Two films released in 1989 that returned to the Berlin International Film Festival last year, highlight the playfulness and aptitude for black male filmmakers to create works that are both intensely personal and literary in their own right. Tongues Untied, Marlon Riggs’ landmark documentary (left) about gay black men, mines both racism within society as a whole and also within the gay community; this documentary was famously used by Republican Pat Buchanan as an example of how President George H. W. Bush was using taxpayers’ money to fund “pornographic art.” Isaac Julien’s Looking for Langston (right) which I decided to seek out after experiencing his stunning Ten Thousand Waves exhibit at the Museum of Modern Art in 2010, takes a different approach to identity and desire. He situates his film in 1920s Harlem, alternating between archival news footage and scripted scenes.

 

Two features from the 1990s and 2010s showcase the ability of black female directors. The first feature film directed by a black lesbian, The Watermelon Woman (left), follows a young black gay woman who works in a video rental store. The character is attempting to make a documentary about a black actress from the 30s, noted for playing the stereotypical “mammy” roles in Vaudeville and film from the time. This film was also put under scrutiny by a Republican representative, Peter Hoekstra, the chairman of the House Education and Workforce Committee’s Subcommittee on Oversight and Investigations, at the time. He questioned the grant that Cheryl Dunye, the director, received from the NEA to make it. The Spike Lee executive-produced Pariah (right), premiered at Sundance in 2011, deservedly winning the Excellence in Cinematography Award. The film is visually and emotionally felt, pulling you in right from the opening sequence, which perfectly utilizes “My Neck, My Back” by Khia. The director, Dee Rees, has gone on to work for HBO (directing Bessie, which Queen Latifah stars in) as well as directing the 2017 Sundance hit Mudbound, which was acquired by Netflix shortly after its premiere.

 

These films show the prevalence of black queer voices that occasionally break through, although it might take a little digging to find them. Strongly enough, however, we are surrounded by them; on a recent trip to Montréal I stumbled upon a short at a museum (Never Apart) that I found deeply felt and incredibly moving. That short was Akosua Adoma Owusu’s Reluctantly Queer (left), its trailer viewable here.
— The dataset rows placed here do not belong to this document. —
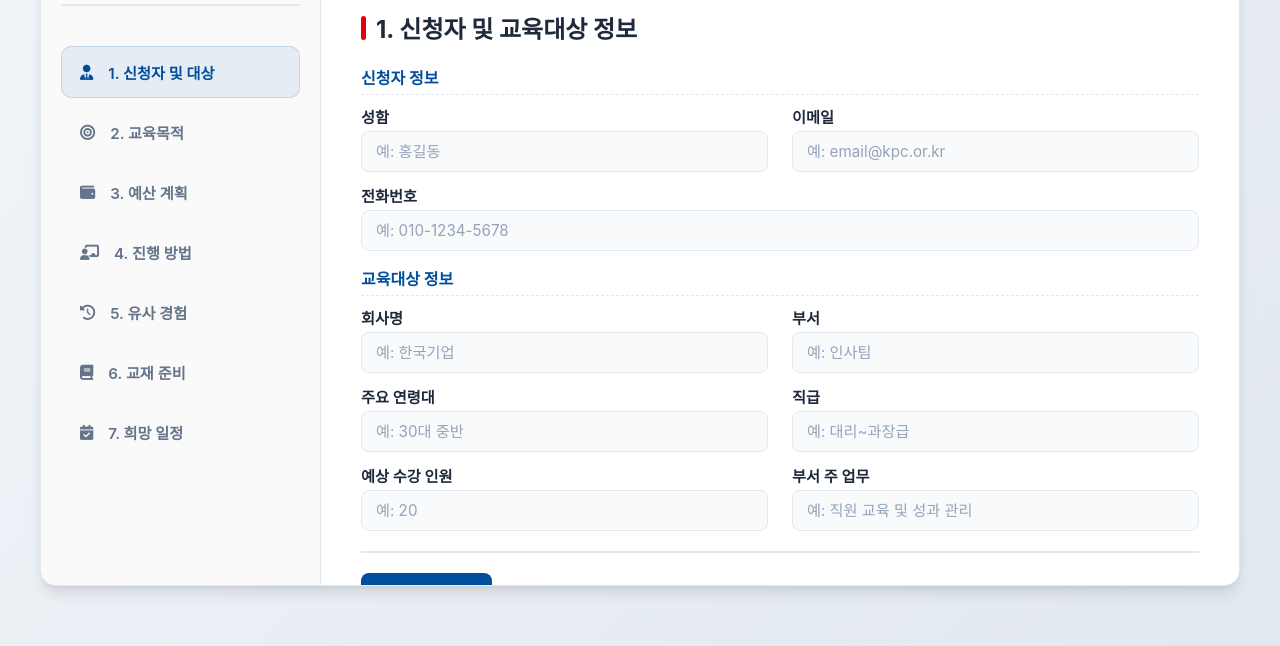
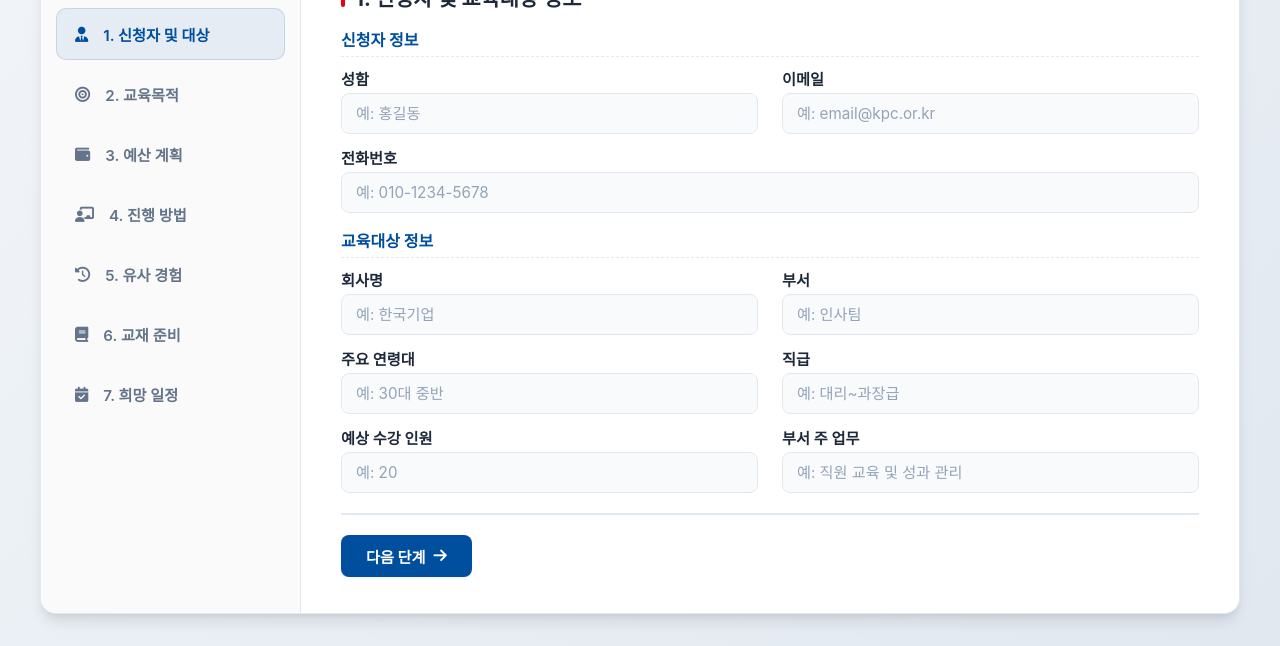
Before and after one commit to jawkimcoding/sootak-real, a plain HTML site: page index.html in a window 1280 px wide. Shown: the part 154-800 px from the top of the page. Drawn offline with Linux system fonts and the light colour scheme; a web font is replaced by a local one.

Commit message:
Further UI compaction and increased container height to 92vh

```diff
--- a/styles.css
+++ b/styles.css
@@ -35,7 +35,7 @@
     display: flex;
     width: 100%;
     max-width: 1200px;
-    height: 85vh;
+    height: 92vh; /* Increased from 85vh to provide more vertical space */
     background: var(--card-bg);
     border-radius: 16px;
     overflow: hidden;
@@ -45,12 +45,11 @@
 
 /* Sidebar */
 .sidebar {
-    width: 280px;
+    width: 260px; /* Reduced from 280px */
     background: #fafafa;
     border-right: 1px solid var(--border-color);
-    padding: 30px 20px;
-    display: flex;
-    flex-direction: column;
+    padding: 20px 15px; /* Reduced padding from 30px 20px */
+    display: flex; flex-direction: column;
 }
 
 .logo {
@@ -150,8 +149,8 @@
 }
 
 .form-step h2 {
-    font-size: 1.5rem;
-    margin-bottom: 20px;
+    font-size: 1.3rem; /* Reduced from 1.5rem */
+    margin-bottom: 12px; /* Reduced from 20px */
     font-weight: 700;
     color: var(--text-main);
     display: flex;
@@ -162,8 +161,8 @@
 .form-step h2::before {
     content: "";
     display: inline-block;
-    width: 5px;
-    height: 24px;
+    width: 4px;
+    height: 20px; /* Reduced from 24px */
     background-color: var(--accent);
     border-radius: 4px;
 }
```
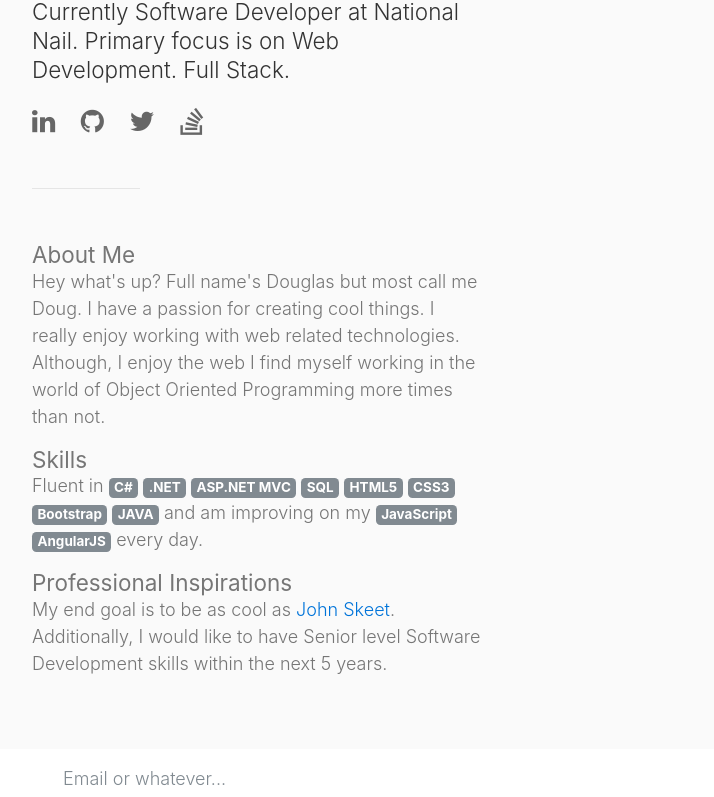
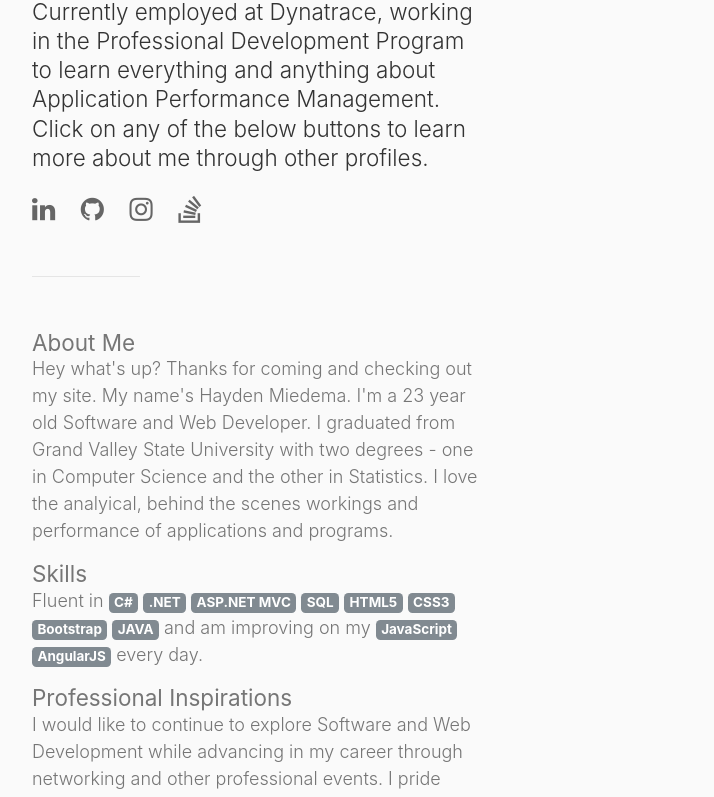
Before and after one commit to hmiedema9/angularSite, a website: page public/index.html in a window 1280 px wide. Shown: the part 107-904 px from the top of the page, without its empty margins (22-736 px from the left). Drawn offline with Linux system fonts and the light colour scheme.

Commit message:
update to files for new info

```diff
--- a/public/index.html
+++ b/public/index.html
@@ -2,7 +2,7 @@
 <html lang="en">
 
 <head>
-    <title>@drm</title>
+    <title href="https://github.com/hmiedema9">@hmiedema9</title>
     <meta charset="UTF-8">
     <meta name="viewport" content="width=device-width, initial-scale=1">
     <meta name="viewport" content="width=device-width, initial-scale=1">
@@ -24,21 +24,23 @@
     Contact
   </a>
 </nav>
-    <div class="">
+    <div class="https://github.com/hmiedema9">
         <div class="masthead">
             <h1>
-                <a href="#/">
-                    <span>@</span>drm
+                <a href="">
+                    <span>@</span>hmiedema9
                 </a>
             </h1>
             <p class="lead">
-                Currently Software Developer at National Nail. Primary focus is on Web Development. Full Stack.
+              Currently employed at Dynatrace, working in the Professional Development Program to learn
+              everything and anything about Application Performance Management. Click on any of the below
+              buttons to learn more about me through other profiles.
             </p>
             <div class="links">
-                <a href="" class="fa fa-linkedin m-r-1"></a>
-                <a href="https://github.com/MrMon3y" class="fa fa-github m-r-1"></a>
-                <a href="" class="fa fa-twitter m-r-1"></a>
-                <a href="" class="fa fa-stack-overflow m-r-1"></a>
+                <a href="https://www.linkedin.com/in/hayden-miedema-aba14511a?trk=hp-identity-photo" class="fa fa-linkedin m-r-1"></a>
+                <a href="https://github.com/hmiedema9" class="fa fa-github m-r-1"></a>
+                <a href="https://instagram.com/hmiedema99" class="fa fa-instagram m-r-1"></a>
+                <a href="http://stackoverflow.com/users/3288652/hmiedema9" class="fa fa-stack-overflow m-r-1"></a>
             </div>
 
         </div>
@@ -50,7 +52,7 @@
 
     <footer class="footer m-t-3">
         <div class="container">
-            <a href="mailto:webmaster@example.com"> <span class="text-muted">Email or whatever...</span></a>
+            <a href="mailto:haydenmiedema@gmail.com"> <span class="text-muted">Click here to email me!</span></a>
         </div>
     </footer>
 
--- a/public/partials/about.html
+++ b/public/partials/about.html
@@ -1,10 +1,10 @@
 <div class="masthead m-t-3">
 <h3>About Me</h3>
 <p>
-    Hey what's up? Full name's Douglas but most call me Doug. I have a passion
-    for creating cool things. I really enjoy working with web related technologies.
-    Although, I enjoy the web I find myself working in the world of Object Oriented Programming
-    more times than not.
+    Hey what's up? Thanks for coming and checking out my site. My name's Hayden Miedema.
+    I'm a 23 year old Software and Web Developer. I graduated from Grand Valley State University
+    with two degrees - one in Computer Science and the other in Statistics. I love the analyical,
+    behind the scenes workings and performance of applications and programs.
 </p>
 </div>
 
@@ -30,7 +30,8 @@
 <div class="masthead">
 <h3>Professional Inspirations</h3>
 <p>
-    My end goal is to be as cool as <a href="http://stackoverflow.com/users/22656/jon-skeet">John Skeet</a>. Additionally, I would like to have Senior level Software Development skills within the next
-    5 years.
+    I would like to continue to explore Software and Web Development while advancing
+    in my career through networking and other professional events. I pride myself on being able
+    to bridge the gap between software and business.
 </p>
 </div>
```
A friend recently alerted me to a new web series called Brown Girls, of which I watched the first two episodes and would recommended (you can watch all the episodes here). Other films to keep an eye out for are Garden of Eden, a narrative about a newly outed lesbian that recently premiered at Bushwick’s Starr Bar, and John Tengrove’s The Wound, which will be screened at this spring’s New Directors/New Films Festival in New York City. And with the imminent release of Sara Jordenö’s Kiki (right) (March 1, IFC Center), a spiritual successor to Paris Is Burning, this spring is looking more robust as each day passes, with an endless roster of creators and works rightly getting their due.

Make yourself heard!